Three adjacent parks that span the Chicago River made up the study area for River Riparian Connectivity and Habitat Restoration. The Metropolitan Water Reclamation District of Greater Chicago (MWRD) now owns all three parks, but the Chicago Park District (CPD) leases, maintains, and manages them. The work at River Park entails removing 390 linear feet of in-channel concrete and 1 grade control structure/dam, replacing them with natural riverine substrates like boulders, cobbles, gravel, and sand, stabilizing the channel with boulder riffles, and planting native plants.

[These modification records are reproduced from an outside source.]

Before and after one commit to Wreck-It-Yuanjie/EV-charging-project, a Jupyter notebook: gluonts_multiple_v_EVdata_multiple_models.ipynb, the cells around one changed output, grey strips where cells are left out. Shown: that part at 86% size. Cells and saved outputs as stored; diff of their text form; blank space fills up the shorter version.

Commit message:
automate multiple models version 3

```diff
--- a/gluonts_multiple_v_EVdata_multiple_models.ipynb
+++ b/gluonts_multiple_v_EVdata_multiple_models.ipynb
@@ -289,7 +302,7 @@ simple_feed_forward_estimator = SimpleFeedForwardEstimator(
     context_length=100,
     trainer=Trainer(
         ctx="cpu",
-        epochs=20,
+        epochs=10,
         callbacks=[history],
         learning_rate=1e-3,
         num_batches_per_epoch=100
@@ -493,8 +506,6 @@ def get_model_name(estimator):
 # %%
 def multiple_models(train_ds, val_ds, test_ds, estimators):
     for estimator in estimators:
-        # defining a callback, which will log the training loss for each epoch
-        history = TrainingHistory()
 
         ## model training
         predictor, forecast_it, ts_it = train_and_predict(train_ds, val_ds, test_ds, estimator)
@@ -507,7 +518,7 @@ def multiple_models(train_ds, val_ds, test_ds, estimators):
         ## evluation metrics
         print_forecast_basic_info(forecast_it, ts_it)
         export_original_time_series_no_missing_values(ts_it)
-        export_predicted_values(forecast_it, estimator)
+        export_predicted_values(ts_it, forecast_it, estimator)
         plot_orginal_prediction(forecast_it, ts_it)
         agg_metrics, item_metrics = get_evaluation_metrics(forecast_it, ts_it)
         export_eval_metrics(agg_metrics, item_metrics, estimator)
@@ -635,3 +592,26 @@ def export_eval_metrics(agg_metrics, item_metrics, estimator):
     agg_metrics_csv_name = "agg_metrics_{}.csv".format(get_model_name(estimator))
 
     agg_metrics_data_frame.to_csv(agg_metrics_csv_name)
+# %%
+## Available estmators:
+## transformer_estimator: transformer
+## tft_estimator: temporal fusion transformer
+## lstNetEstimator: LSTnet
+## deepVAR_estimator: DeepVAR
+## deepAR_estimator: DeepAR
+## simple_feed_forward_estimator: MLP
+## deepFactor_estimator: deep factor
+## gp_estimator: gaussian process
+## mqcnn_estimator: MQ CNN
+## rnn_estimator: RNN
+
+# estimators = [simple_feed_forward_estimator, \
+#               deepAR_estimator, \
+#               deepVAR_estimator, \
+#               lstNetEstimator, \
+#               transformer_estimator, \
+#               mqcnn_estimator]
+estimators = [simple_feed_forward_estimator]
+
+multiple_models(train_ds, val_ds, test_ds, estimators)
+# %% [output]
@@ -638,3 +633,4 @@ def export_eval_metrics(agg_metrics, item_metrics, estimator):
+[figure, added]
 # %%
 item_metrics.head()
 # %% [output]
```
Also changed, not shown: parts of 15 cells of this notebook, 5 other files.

As a result, there are currently 48 miles of connected river that are open to mussels and fish. At the North Shore Channel and Legion Parks, work includes creating gentle bank slopes between 1:1 and 2:1 to 4:1, eliminating invasive and non-native trees, shrubs, grasses, and forbs, adding organic compost, sand, silt, or woodchips to the soil to improve it for native plants, establishing aquatic bed wetlands along the banks, and establishing riparian savanna on the banks and parkland natural areas. Fish passage, fish habitat, migratory bird habitat, and the conversion of around 49 acres of Eurasiatic weed thickets to native Oak Savanna are all advantages of this project. The project’s completion date is October 2022, and work on it started in September of 2017.